In third day of votes, House approves bill fast tracking gas pipeline approvals
November 21, 2013
Washington, D.C. — 

For the third day this week, the U.S. House of Representatives wasted scarce floor time to debate and vote on legislation granting favors to the oil and gas industry. Today’s bill seeks to speed gas pipeline approvals—an industry priority in the midst of the current fracking-enabled gas drilling rush.

By a vote of 252–165, House members approved HR 1900, the final in a series of pro-industry, anti-environment bills up for a vote this week. None of the bills are expected to be taken up by the U.S. Senate.

Among other things, HR 1900 would require automatic approval of gas pipelines within arbitrary timeframes and limit input and participation from the public on proposed gas pipeline projects, including property owners subject to eminent domain proceedings.

This week’s string of votes comes as a new study from the Citizens for Responsibility and Ethics in Washington shows that oil and gas industry contributions to congressional campaigns grew 231 percent between 2004 and 2012 in districts and states with fracking activity.

The following is a statement from Earthjustice Senior Legislative Representative Jessica Ennis:

“This week, House Majority Leadership showed that they’ll sacrifice just about anything for the oil and gas industry, whether it’s the hunters and fishermen who enjoy using our public lands, parents trying to protect their children from the health impacts of fracking, even the rights of property owners along proposed gas pipeline projects.

“The reason for this loyalty? Look no further than a damning report out yesterday showing a 231 percent increase in industry contributions to candidates in areas of fracking activity.

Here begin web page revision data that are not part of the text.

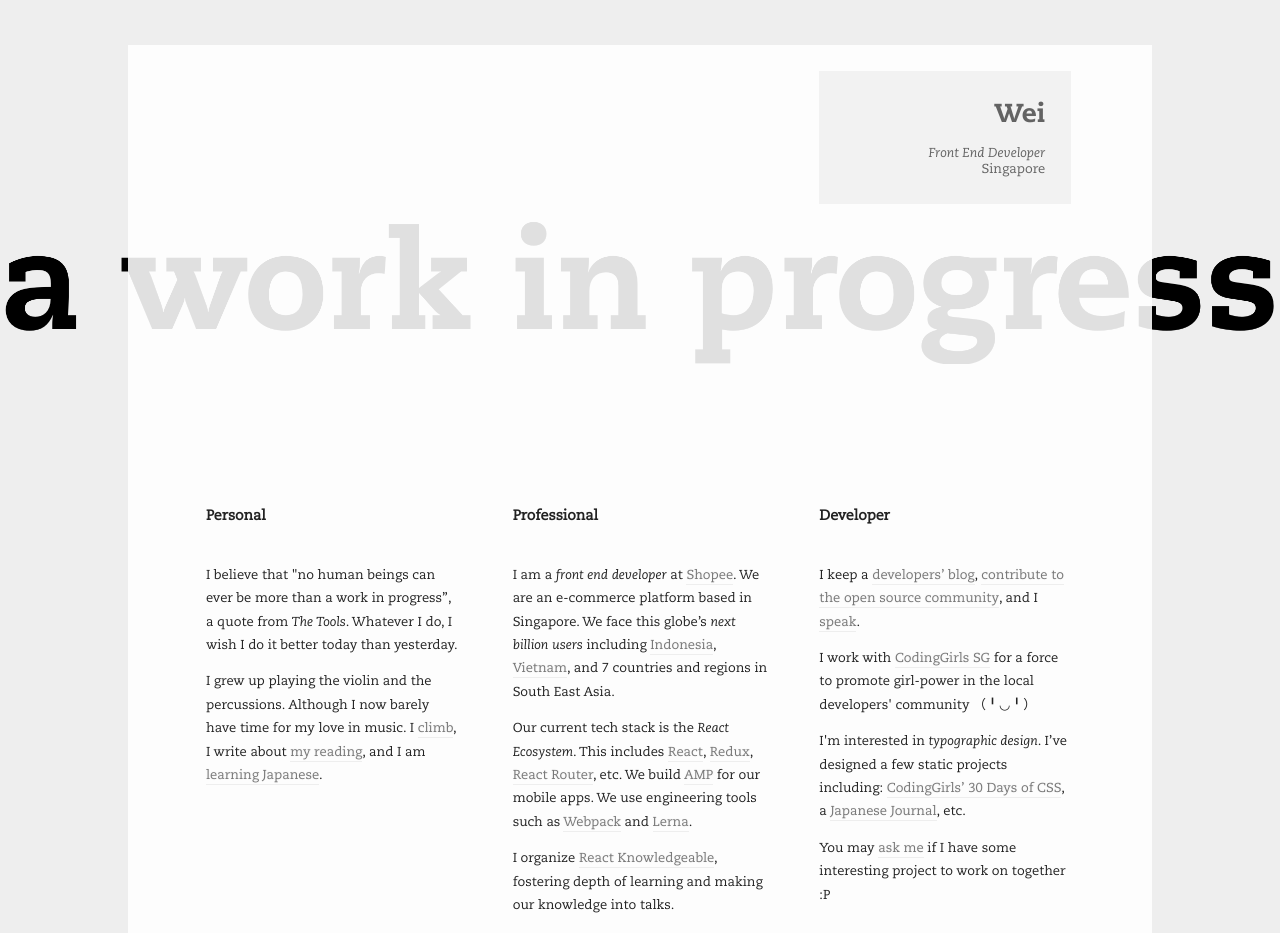
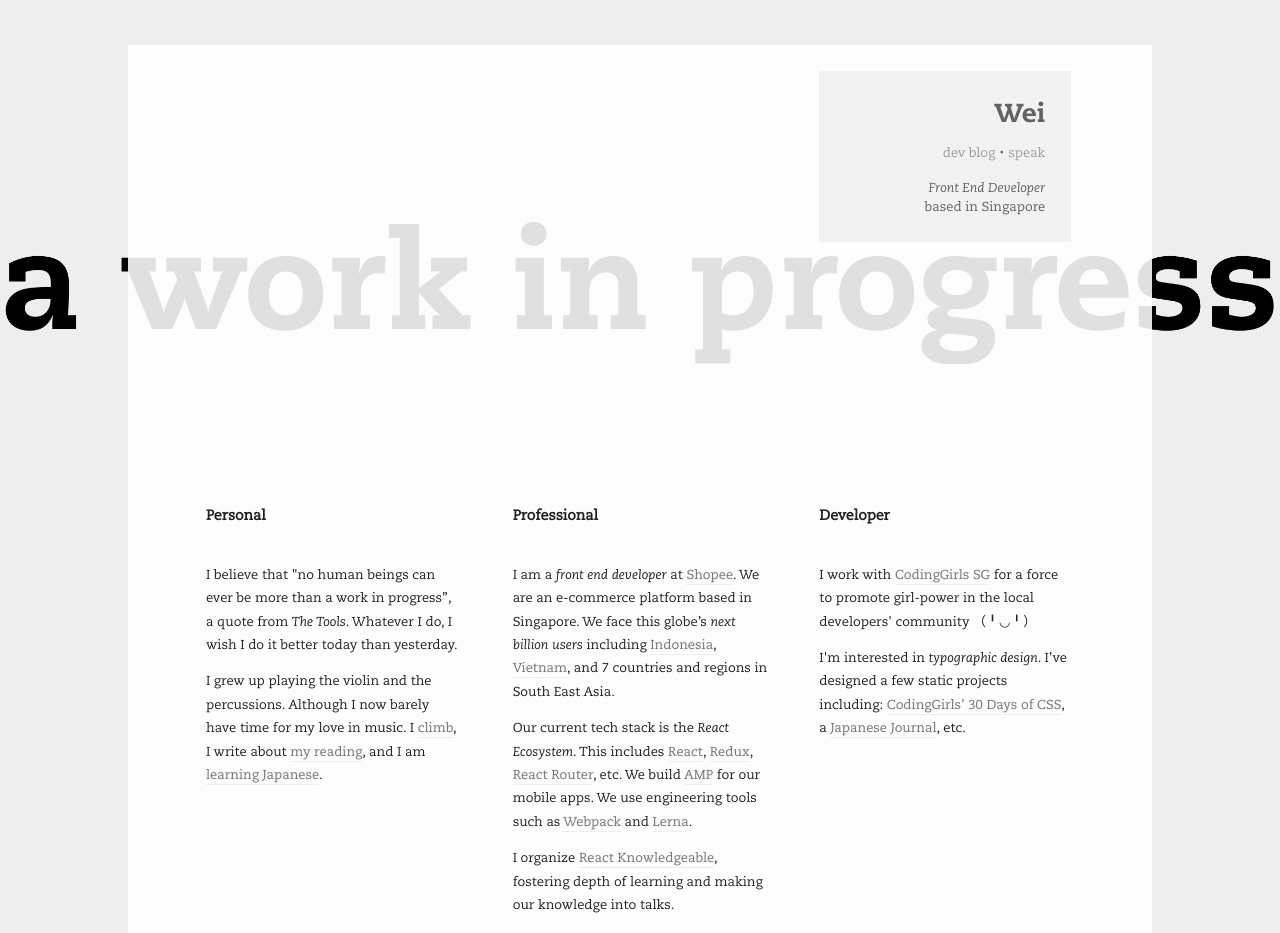
Before and after one commit to wgao19/home, a plain HTML site: page index.html in a window 1280 px wide. Shown: the top 933 px of the page. Drawn offline with Linux system fonts and the light colour scheme.

Commit message:
Update home page to include speaking site

```diff
--- a/index.html
+++ b/index.html
@@ -30,8 +30,13 @@
     <div class="content">
       <div class="intro">
         <h1 class="name">Wei</h1>
+        <div class="nav">
+          <a target="_self" href="https://dev.wgao19.cc">dev blog</a>
+          <span>・</span>
+          <a target="_self" href="https://speak.wgao19.cc">speak</a>
+        </div>
         <div class="title italic">Front End Developer</div>
-        <div class="location">Singapore</div>
+        <div class="location">based in Singapore</div>
       </div>
       <div class="section personal">
         <h2>personal</h2>
@@ -81,13 +86,6 @@
       <div class="section designer">
         <h2>developer</h2>
         <p>
-          I keep a <a href="http://dev.wgao19.cc">developers’ blog</a>,
-          <a href="https://github.com/wgao19"
-            >contribute to the open source community</a
-            >, and I <a href="https://speak.wgao19.cc">speak</a>.
-        </p>
-
-        <p>
           I work with <a href="http://codinggirls.sg">CodingGirls SG</a> for a
           force to promote girl-power in the local developers' community （╹◡╹）
         </p>
@@ -96,10 +94,6 @@
           static projects including:
           <a href="http://css.codinggirls.sg">CodingGirls’ 30 Days of CSS</a>, a
           <a href="http://japanese.wgao19.cc">Japanese Journal</a>, etc.
-        </p>
-        <p>
-          You may <a href="mailto:wgao19+project@gmail.com">ask me</a> if I have
-          some interesting project to work on together :P
         </p>
       </div>
     </div>
--- a/style.css
+++ b/style.css
@@ -91,6 +91,17 @@ p {
 }
 .name {
   margin-top: 0;
+  margin-bottom: 0;
+}
+.nav {
+  margin: 1rem 0;
+  display: flex;
+  justify-content: flex-end;
+  align-items: baseline;
+  min-height: 2rem;
+}
+.location {
+  margin-top: 0.2rem;
 }
 .section {
   grid-row: 3;
```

“In the wake of the government shutdown, Congress may be back to work. But clearly it’s not the American people they’re working for.”


Contact:
Kathleen Sutcliffe, Earthjustice, (212) 845-7380